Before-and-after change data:
⟨

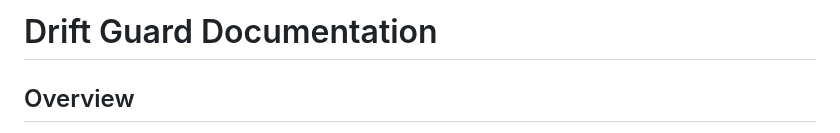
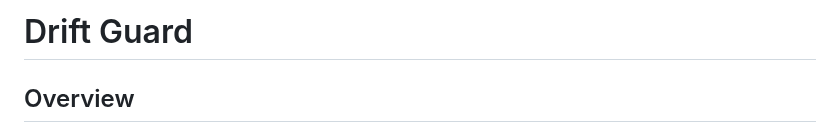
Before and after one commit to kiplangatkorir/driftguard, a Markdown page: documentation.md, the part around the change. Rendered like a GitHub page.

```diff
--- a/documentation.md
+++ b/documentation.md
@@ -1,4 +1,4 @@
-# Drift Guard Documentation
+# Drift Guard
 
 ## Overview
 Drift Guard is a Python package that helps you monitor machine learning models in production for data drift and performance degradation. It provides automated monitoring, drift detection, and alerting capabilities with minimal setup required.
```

⟩
⟨

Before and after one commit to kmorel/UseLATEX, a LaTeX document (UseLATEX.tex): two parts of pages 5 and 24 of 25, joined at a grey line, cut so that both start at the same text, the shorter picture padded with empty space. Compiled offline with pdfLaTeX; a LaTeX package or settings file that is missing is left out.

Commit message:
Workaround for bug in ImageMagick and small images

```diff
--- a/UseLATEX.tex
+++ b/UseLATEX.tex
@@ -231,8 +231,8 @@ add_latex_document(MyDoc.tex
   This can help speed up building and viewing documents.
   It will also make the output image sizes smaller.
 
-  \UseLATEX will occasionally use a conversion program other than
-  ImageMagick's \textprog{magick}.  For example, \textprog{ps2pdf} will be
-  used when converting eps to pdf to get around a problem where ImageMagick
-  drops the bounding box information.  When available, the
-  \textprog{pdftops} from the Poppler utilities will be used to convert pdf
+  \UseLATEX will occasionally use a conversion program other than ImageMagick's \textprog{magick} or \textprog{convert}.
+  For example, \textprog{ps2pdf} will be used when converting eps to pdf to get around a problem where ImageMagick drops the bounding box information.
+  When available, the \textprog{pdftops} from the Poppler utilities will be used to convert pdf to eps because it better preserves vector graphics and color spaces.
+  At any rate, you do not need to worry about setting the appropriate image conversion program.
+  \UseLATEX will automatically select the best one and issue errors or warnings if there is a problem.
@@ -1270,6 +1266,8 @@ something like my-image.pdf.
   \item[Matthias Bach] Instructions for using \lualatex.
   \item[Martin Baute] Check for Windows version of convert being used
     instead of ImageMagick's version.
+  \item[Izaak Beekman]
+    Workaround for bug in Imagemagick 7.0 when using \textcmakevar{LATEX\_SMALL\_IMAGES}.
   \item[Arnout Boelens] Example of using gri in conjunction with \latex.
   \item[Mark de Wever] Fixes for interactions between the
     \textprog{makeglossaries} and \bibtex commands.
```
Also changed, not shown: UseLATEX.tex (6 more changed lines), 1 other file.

⟩
⟨

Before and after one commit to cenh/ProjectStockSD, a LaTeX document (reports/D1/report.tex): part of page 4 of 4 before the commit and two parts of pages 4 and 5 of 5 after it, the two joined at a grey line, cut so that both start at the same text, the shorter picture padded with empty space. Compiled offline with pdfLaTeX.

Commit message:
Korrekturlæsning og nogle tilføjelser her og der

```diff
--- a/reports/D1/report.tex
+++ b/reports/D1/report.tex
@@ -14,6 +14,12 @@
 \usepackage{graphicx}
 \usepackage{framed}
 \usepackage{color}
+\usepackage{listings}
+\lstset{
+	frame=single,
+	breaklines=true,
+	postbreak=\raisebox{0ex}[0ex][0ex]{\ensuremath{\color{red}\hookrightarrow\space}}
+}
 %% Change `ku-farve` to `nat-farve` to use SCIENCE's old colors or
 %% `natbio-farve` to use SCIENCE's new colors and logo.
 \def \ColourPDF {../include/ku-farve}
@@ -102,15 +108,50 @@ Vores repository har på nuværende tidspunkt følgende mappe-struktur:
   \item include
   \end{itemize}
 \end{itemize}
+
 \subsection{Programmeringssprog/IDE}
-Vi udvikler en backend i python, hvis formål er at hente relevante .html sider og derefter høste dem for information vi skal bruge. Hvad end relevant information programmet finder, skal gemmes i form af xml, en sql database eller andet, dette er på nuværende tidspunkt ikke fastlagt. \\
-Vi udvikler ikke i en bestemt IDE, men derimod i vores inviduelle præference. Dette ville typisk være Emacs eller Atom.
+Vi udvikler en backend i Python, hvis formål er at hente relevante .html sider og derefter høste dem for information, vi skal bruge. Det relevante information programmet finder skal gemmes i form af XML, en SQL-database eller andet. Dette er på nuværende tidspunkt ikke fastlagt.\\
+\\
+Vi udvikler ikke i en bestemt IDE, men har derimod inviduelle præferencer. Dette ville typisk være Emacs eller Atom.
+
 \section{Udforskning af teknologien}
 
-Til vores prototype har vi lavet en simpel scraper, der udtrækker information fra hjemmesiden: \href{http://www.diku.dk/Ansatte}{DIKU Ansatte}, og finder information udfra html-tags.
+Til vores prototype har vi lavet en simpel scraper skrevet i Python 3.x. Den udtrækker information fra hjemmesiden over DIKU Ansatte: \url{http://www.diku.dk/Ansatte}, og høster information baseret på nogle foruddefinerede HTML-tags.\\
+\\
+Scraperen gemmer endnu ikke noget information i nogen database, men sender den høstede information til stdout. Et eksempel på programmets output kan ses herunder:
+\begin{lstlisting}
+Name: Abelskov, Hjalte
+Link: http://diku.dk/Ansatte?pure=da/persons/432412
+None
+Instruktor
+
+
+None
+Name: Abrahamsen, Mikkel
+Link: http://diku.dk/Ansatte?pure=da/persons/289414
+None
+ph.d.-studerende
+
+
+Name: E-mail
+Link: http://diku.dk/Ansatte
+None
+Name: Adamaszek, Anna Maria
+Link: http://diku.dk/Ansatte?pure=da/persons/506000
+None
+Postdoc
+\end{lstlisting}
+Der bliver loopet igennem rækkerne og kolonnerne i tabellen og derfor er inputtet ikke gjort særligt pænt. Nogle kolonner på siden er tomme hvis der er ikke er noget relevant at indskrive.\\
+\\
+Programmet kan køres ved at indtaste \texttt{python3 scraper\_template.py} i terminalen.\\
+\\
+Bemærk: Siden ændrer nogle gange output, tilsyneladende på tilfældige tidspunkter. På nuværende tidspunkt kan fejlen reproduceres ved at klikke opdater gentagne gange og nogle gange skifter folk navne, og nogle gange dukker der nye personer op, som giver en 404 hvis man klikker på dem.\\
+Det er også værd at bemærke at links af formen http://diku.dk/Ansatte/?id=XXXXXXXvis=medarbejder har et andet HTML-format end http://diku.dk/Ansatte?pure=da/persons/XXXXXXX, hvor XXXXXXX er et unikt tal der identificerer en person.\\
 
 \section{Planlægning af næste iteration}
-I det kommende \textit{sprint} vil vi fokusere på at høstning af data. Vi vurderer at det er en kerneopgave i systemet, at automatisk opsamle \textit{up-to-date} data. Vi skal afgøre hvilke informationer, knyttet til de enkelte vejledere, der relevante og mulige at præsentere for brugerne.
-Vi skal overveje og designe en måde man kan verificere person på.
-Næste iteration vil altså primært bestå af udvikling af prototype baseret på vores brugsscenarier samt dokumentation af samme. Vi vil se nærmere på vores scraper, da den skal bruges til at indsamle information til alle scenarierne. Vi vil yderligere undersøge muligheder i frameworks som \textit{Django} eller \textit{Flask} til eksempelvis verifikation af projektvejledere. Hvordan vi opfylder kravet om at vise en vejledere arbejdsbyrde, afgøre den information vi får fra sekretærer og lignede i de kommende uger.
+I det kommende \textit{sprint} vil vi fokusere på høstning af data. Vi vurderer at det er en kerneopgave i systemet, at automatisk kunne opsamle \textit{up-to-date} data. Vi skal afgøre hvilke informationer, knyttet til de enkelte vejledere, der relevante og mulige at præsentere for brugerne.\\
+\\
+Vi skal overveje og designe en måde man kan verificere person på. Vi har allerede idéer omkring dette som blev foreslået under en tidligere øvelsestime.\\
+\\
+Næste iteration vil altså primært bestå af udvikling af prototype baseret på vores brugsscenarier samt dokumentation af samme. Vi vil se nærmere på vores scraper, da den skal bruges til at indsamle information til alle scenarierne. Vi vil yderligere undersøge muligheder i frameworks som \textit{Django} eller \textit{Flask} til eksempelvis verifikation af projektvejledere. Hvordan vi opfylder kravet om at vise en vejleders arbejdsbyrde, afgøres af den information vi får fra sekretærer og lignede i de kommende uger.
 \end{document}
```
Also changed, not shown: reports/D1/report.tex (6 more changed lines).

⟩

**Task instructions**
Among the lines of the records, copy out each one that contains the word "sprint".

**Solution**
-I det kommende \textit{sprint} vil vi fokusere på at høstning af data. Vi vurderer at det er en kerneopgave i systemet, at automatisk opsamle \textit{up-to-date} data. Vi skal afgøre hvilke informationer, knyttet til de enkelte vejledere, der relevante og mulige at præsentere for brugerne.
+I det kommende \textit{sprint} vil vi fokusere på høstning af data. Vi vurderer at det er en kerneopgave i systemet, at automatisk kunne opsamle \textit{up-to-date} data. Vi skal afgøre hvilke informationer, knyttet til de enkelte vejledere, der relevante og mulige at præsentere for brugerne.\\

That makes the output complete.